- **Information supplied**:
Content starts

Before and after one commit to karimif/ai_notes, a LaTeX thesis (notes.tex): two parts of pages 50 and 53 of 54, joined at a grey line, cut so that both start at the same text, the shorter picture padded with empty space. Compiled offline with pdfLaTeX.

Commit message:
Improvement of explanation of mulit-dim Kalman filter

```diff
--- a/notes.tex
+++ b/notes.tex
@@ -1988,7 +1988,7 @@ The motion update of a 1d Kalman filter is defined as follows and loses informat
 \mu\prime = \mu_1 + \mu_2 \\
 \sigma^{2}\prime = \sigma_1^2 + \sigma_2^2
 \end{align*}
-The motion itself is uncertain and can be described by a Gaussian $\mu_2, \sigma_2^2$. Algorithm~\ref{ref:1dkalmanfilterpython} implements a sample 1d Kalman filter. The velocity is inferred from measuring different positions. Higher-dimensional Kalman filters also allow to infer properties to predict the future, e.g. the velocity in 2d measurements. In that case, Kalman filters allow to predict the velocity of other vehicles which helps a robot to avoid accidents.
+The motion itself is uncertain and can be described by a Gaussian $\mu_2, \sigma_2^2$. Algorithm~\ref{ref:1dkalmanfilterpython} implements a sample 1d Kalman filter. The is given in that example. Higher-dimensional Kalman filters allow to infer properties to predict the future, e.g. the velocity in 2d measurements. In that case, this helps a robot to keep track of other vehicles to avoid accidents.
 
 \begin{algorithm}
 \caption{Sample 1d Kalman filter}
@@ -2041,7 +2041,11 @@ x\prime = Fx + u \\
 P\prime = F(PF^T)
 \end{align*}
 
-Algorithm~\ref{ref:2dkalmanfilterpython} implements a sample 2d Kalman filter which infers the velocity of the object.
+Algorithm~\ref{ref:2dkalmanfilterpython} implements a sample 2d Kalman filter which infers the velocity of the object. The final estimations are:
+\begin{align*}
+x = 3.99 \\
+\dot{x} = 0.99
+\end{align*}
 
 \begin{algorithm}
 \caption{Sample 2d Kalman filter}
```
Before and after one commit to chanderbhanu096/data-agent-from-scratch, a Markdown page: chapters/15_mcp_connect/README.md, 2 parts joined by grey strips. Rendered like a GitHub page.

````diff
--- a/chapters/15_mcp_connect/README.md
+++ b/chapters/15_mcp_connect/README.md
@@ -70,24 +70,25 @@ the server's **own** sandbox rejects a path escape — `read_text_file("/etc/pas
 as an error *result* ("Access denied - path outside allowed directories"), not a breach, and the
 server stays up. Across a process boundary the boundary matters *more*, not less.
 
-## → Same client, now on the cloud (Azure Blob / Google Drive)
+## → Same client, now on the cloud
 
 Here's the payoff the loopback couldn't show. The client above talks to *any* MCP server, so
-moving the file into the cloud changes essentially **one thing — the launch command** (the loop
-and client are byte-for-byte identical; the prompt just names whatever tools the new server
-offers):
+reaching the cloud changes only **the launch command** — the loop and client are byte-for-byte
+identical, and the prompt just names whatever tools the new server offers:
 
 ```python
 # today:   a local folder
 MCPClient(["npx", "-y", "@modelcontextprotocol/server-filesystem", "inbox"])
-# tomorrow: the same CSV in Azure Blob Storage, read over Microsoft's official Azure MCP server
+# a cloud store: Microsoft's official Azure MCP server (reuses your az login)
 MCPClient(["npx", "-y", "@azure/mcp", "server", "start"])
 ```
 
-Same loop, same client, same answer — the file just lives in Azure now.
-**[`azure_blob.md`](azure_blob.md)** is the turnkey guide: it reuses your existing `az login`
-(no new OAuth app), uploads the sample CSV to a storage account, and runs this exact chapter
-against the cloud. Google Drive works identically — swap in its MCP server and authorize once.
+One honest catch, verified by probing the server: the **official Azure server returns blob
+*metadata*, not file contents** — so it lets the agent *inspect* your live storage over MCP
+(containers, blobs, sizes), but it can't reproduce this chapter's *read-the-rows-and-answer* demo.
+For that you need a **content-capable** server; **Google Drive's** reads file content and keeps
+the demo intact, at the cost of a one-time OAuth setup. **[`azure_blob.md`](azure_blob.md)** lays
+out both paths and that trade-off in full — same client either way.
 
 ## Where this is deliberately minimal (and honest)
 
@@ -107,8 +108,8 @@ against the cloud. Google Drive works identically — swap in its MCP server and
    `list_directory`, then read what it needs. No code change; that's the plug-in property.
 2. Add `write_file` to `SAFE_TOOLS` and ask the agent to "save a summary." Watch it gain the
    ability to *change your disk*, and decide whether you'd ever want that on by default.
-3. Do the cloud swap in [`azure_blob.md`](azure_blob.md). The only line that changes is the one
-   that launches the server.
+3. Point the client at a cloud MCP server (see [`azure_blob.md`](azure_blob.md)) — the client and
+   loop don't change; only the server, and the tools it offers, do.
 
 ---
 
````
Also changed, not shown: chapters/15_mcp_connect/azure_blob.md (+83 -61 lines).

Content ends

- **The task**:
Write out the records. Leave nothing out and change nothing.

- **Reply**:
Before and after one commit to karimif/ai_notes, a LaTeX thesis (notes.tex): two parts of pages 50 and 53 of 54, joined at a grey line, cut so that both start at the same text, the shorter picture padded with empty space. Compiled offline with pdfLaTeX.

Commit message:
Improvement of explanation of mulit-dim Kalman filter

```diff
--- a/notes.tex
+++ b/notes.tex
@@ -1988,7 +1988,7 @@ The motion update of a 1d Kalman filter is defined as follows and loses informat
 \mu\prime = \mu_1 + \mu_2 \\
 \sigma^{2}\prime = \sigma_1^2 + \sigma_2^2
 \end{align*}
-The motion itself is uncertain and can be described by a Gaussian $\mu_2, \sigma_2^2$. Algorithm~\ref{ref:1dkalmanfilterpython} implements a sample 1d Kalman filter. The velocity is inferred from measuring different positions. Higher-dimensional Kalman filters also allow to infer properties to predict the future, e.g. the velocity in 2d measurements. In that case, Kalman filters allow to predict the velocity of other vehicles which helps a robot to avoid accidents.
+The motion itself is uncertain and can be described by a Gaussian $\mu_2, \sigma_2^2$. Algorithm~\ref{ref:1dkalmanfilterpython} implements a sample 1d Kalman filter. The is given in that example. Higher-dimensional Kalman filters allow to infer properties to predict the future, e.g. the velocity in 2d measurements. In that case, this helps a robot to keep track of other vehicles to avoid accidents.
 
 \begin{algorithm}
 \caption{Sample 1d Kalman filter}
@@ -2041,7 +2041,11 @@ x\prime = Fx + u \\
 P\prime = F(PF^T)
 \end{align*}
 
-Algorithm~\ref{ref:2dkalmanfilterpython} implements a sample 2d Kalman filter which infers the velocity of the object.
+Algorithm~\ref{ref:2dkalmanfilterpython} implements a sample 2d Kalman filter which infers the velocity of the object. The final estimations are:
+\begin{align*}
+x = 3.99 \\
+\dot{x} = 0.99
+\end{align*}
 
 \begin{algorithm}
 \caption{Sample 2d Kalman filter}
```
Before and after one commit to chanderbhanu096/data-agent-from-scratch, a Markdown page: chapters/15_mcp_connect/README.md, 2 parts joined by grey strips. Rendered like a GitHub page.

````diff
--- a/chapters/15_mcp_connect/README.md
+++ b/chapters/15_mcp_connect/README.md
@@ -70,24 +70,25 @@ the server's **own** sandbox rejects a path escape — `read_text_file("/etc/pas
 as an error *result* ("Access denied - path outside allowed directories"), not a breach, and the
 server stays up. Across a process boundary the boundary matters *more*, not less.
 
-## → Same client, now on the cloud (Azure Blob / Google Drive)
+## → Same client, now on the cloud
 
 Here's the payoff the loopback couldn't show. The client above talks to *any* MCP server, so
-moving the file into the cloud changes essentially **one thing — the launch command** (the loop
-and client are byte-for-byte identical; the prompt just names whatever tools the new server
-offers):
+reaching the cloud changes only **the launch command** — the loop and client are byte-for-byte
+identical, and the prompt just names whatever tools the new server offers:
 
 ```python
 # today:   a local folder
 MCPClient(["npx", "-y", "@modelcontextprotocol/server-filesystem", "inbox"])
-# tomorrow: the same CSV in Azure Blob Storage, read over Microsoft's official Azure MCP server
+# a cloud store: Microsoft's official Azure MCP server (reuses your az login)
 MCPClient(["npx", "-y", "@azure/mcp", "server", "start"])
 ```
 
-Same loop, same client, same answer — the file just lives in Azure now.
-**[`azure_blob.md`](azure_blob.md)** is the turnkey guide: it reuses your existing `az login`
-(no new OAuth app), uploads the sample CSV to a storage account, and runs this exact chapter
-against the cloud. Google Drive works identically — swap in its MCP server and authorize once.
+One honest catch, verified by probing the server: the **official Azure server returns blob
+*metadata*, not file contents** — so it lets the agent *inspect* your live storage over MCP
+(containers, blobs, sizes), but it can't reproduce this chapter's *read-the-rows-and-answer* demo.
+For that you need a **content-capable** server; **Google Drive's** reads file content and keeps
+the demo intact, at the cost of a one-time OAuth setup. **[`azure_blob.md`](azure_blob.md)** lays
+out both paths and that trade-off in full — same client either way.
 
 ## Where this is deliberately minimal (and honest)
 
@@ -107,8 +108,8 @@ against the cloud. Google Drive works identically — swap in its MCP server and
    `list_directory`, then read what it needs. No code change; that's the plug-in property.
 2. Add `write_file` to `SAFE_TOOLS` and ask the agent to "save a summary." Watch it gain the
    ability to *change your disk*, and decide whether you'd ever want that on by default.
-3. Do the cloud swap in [`azure_blob.md`](azure_blob.md). The only line that changes is the one
-   that launches the server.
+3. Point the client at a cloud MCP server (see [`azure_blob.md`](azure_blob.md)) — the client and
+   loop don't change; only the server, and the tools it offers, do.
 
 ---
 
````
Also changed, not shown: chapters/15_mcp_connect/azure_blob.md (+83 -61 lines).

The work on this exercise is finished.